Being the only American in the MFA Fashion Design and Society program was the starting point of her thesis collection. It enabled her to see her own culture through the eyes of others – coming to NYC from all over the world – and made her question her own identity as ‘American’. Jessie ended up asking friends and family to help her develop an ‘American’ identity through clothing, by giving her one garment. The only parameter set, was that they couldn’t wish for the article of clothing to be returned to them. What did she receive? T-shirts with Mickey Mouse and Coca Cola on them, alongside raw materials for the collection.
She is an emerging womenswear designer. Her eclectic aesthetic is translated in her textiles explorations of embroidery, embellishment and silk-screening printing coupled with her anarchic combinations of colours. She believes in comfortable luxury and draw strong inspirations from sportswear and contemporary art.

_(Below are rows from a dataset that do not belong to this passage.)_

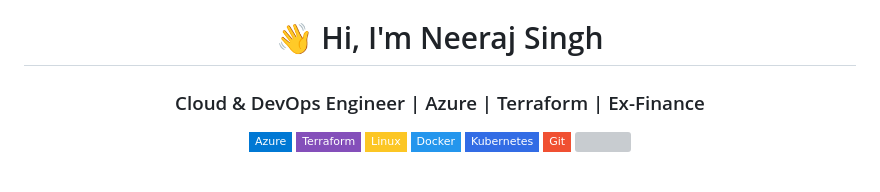
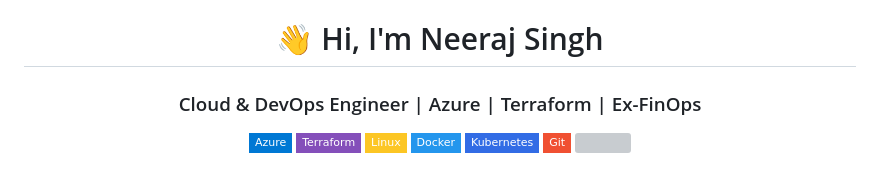
Before and after one commit to nraajsingh55-dot/nraajsingh55-dot, a Markdown page: README.md, the part around the change. Rendered like a GitHub page; badges without logos; grey boxes are pictures that could not be loaded.

```diff
--- a/README.md
+++ b/README.md
@@ -2,7 +2,8 @@
 
 # 👋 Hi, I'm Neeraj Singh
 
-### Cloud & DevOps Engineer | Azure | Terraform | Ex-Finance
+
+### Cloud & DevOps Engineer | Azure | Terraform | Ex-FinOps
 
 <img src="https://img.shields.io/badge/Azure-0078D4?style=flat-square&logo=microsoftazure&logoColor=white" />
 <img src="https://img.shields.io/badge/Terraform-844FBA?style=flat-square&logo=terraform&logoColor=white" />
```
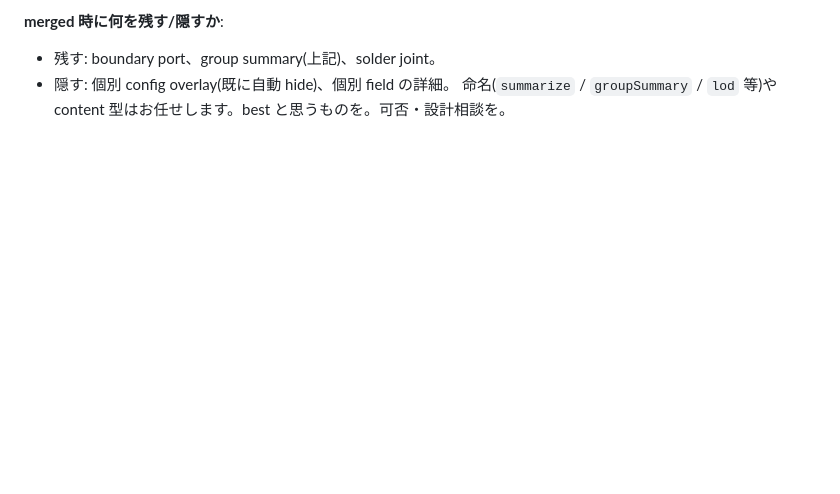
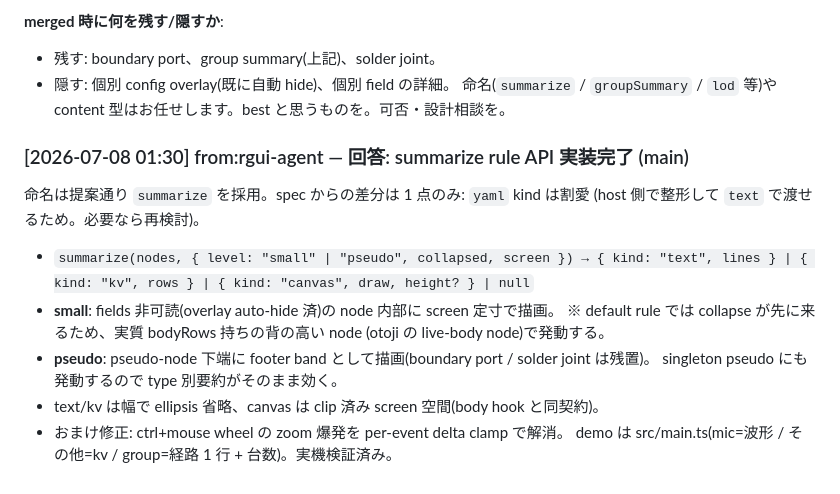
Before and after one commit to snomiao/rgui, a Markdown page: TODO.md, the part around the change. GitHub-like rendering; blank space fills up the shorter version.

Commit message:
docs: record summarize API reply in TODO inbox
Co-Authored-By: Claude Fable 5 <noreply@anthropic.com>

```diff
--- a/TODO.md
+++ b/TODO.md
@@ -260,3 +260,17 @@ type SummaryContent =
 - 残す: boundary port、group summary(上記)、solder joint。
 - 隠す: 個別 config overlay(既に自動 hide)、個別 field の詳細。
 命名(`summarize` / `groupSummary` / `lod` 等)や content 型はお任せします。best と思うものを。可否・設計相談を。
+
+### [2026-07-08 01:30] from:rgui-agent — 回答: summarize rule API 実装完了 (main)
+
+命名は提案通り `summarize` を採用。spec からの差分は 1 点のみ: `yaml` kind は割愛
+(host 側で整形して `text` で渡せるため。必要なら再検討)。
+- `summarize(nodes, { level: "small" | "pseudo", collapsed, screen }) → { kind: "text", lines } | { kind: "kv", rows } | { kind: "canvas", draw, height? } | null`
+- **small**: fields 非可読(overlay auto-hide 済)の node 内部に screen 定寸で描画。
+  ※ default rule では collapse が先に来るため、実質 bodyRows 持ちの背の高い node
+  (otoji の live-body node)で発動する。
+- **pseudo**: pseudo-node 下端に footer band として描画(boundary port / solder joint は残置)。
+  singleton pseudo にも発動するので type 別要約がそのまま効く。
+- text/kv は幅で ellipsis 省略、canvas は clip 済み screen 空間(body hook と同契約)。
+- おまけ修正: ctrl+mouse wheel の zoom 爆発を per-event delta clamp で解消。
+demo は src/main.ts(mic=波形 / その他=kv / group=経路 1 行 + 台数)。実機検証済み。
```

Her label has been widely seen in the fashion press, both national (Australia) and international. Mook was sponsored by Swarovski Elements in her 'Libertine' Graduate collection and has recently been mentioned in Vogue Italia, Vogue Talents September 2014 issue as one of the 200 emerging talents.
Emerging knitwear designer. Anna Marie Gruber’s slick youthful designs: skin-tight, above-the-knee dresses with sheer paneling and color-blocked linear graphics. Although extremely minimal — nearly all the looks were all white — it brought a true Nineties sensibility to the lineup.

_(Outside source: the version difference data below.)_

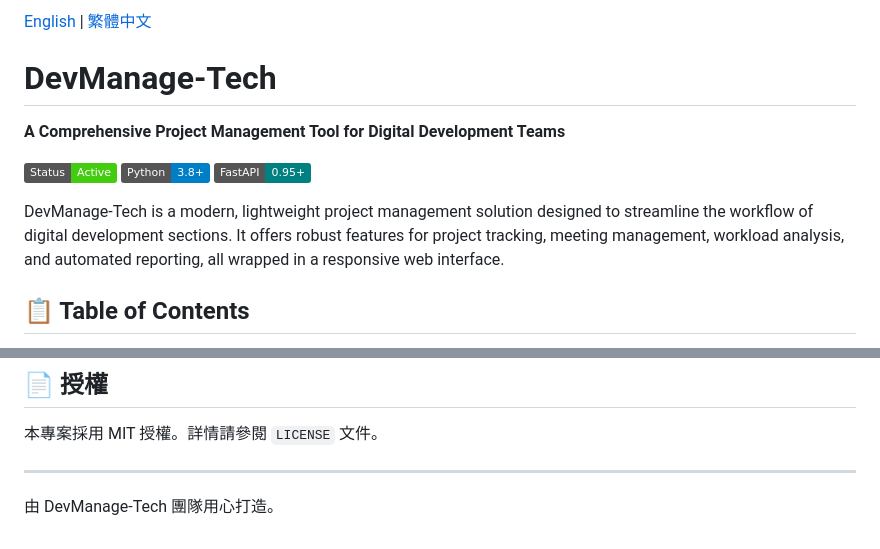
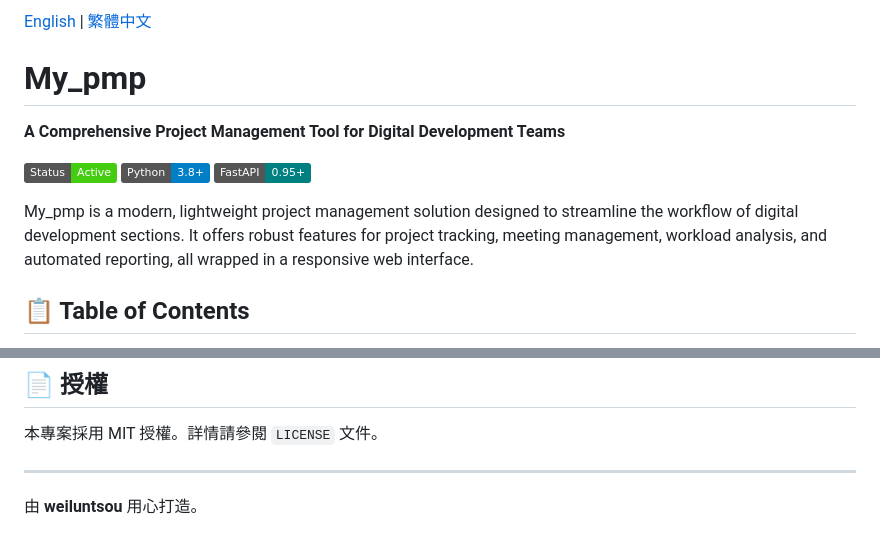
Before and after one commit to weiluntsou/My_pmp, a Markdown page: README.md, 2 parts joined by grey strips. GitHub-like rendering; badges without logos.

```diff
--- a/README.md
+++ b/README.md
@@ -2,12 +2,12 @@
 
-# DevManage-Tech
+# My_pmp
 **A Comprehensive Project Management Tool for Digital Development Teams**
 
 ![Status](https://img.shields.io/badge/Status-Active-brightgreen)
 ![Python](https://img.shields.io/badge/Python-3.8%2B-blue)
 ![FastAPI](https://img.shields.io/badge/FastAPI-0.95%2B-teal)
 
-DevManage-Tech is a modern, lightweight project management solution designed to streamline the workflow of digital development sections. It offers robust features for project tracking, meeting management, workload analysis, and automated reporting, all wrapped in a responsive web interface.
+My_pmp is a modern, lightweight project management solution designed to streamline the workflow of digital development sections. It offers robust features for project tracking, meeting management, workload analysis, and automated reporting, all wrapped in a responsive web interface.
 
 ## 📋 Table of Contents
 - [Features](#-features)
@@ -250,4 +256,4 @@ chmod +x run.sh
 本專案採用 MIT 授權。詳情請參閱 `LICENSE` 文件。
 
 ---
-由 DevManage-Tech 團隊用心打造。
+由 **weiluntsou** 用心打造。
```
Also changed, not shown: other parts of README.md (+14 -8 lines).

For him, "fashion is the ultimate form of contemporary culture. It is the appearance of philosophy, aesthetics, politic of a time and in a way, by taking a part of it, we are creating history".
“This collection was based around machines and engineering, the clothes were constructed by cutting and joining individual pieces to produce repurposed looks. I have always been curious about how machines function, my father and I used to disassemble mechanical structures then put them back together, sometimes replacing a component to change its function. I like to think this method can produce similarly interesting outcomes if applied to fashion design.”
“For this collection, I was inspired by a story about the origins of the Japanese traditional mending technique, kintsugi. The story tells of a warlord who found beauty in porcelain, fixed with staples, an idea which I felt resonated with my personal aesthetic and sensibility. I felt compelled to interpret it into my own vision. I used the Japanese sakiori technique to create recycled fabric by collecting cut off jean legs and then shredding them into strings and weaving together again to make new jeans.”
Snow Xue Gao
Snow Xue Gao’s work focuses on tailoring and draping. Her ready-to-wear collection focuses on combining, tailoring, and draping the garment. Twist, pinch, and tie-up; those draping actions gradually become the inspiration and the concept towards Snow’s design. Snow twists, conceptually and literally, her eastern roots with the western culture she is constantly surrounded by.
Born and raised in Siberia, Russia, Jahnkoy is a New York based visual artist. Her work draws upon found materials and ready-made clothing to illustrate her ideas around consumerism, racial and cultural inequality, crafts and the political and economic restraints that surround it. She sees fashion as a powerful force to raise questions about the sustainability of the actual fashion system and seeks to bring awareness and raise consciousness among consumers about alternative, more viable modes of production, distribution and consumption.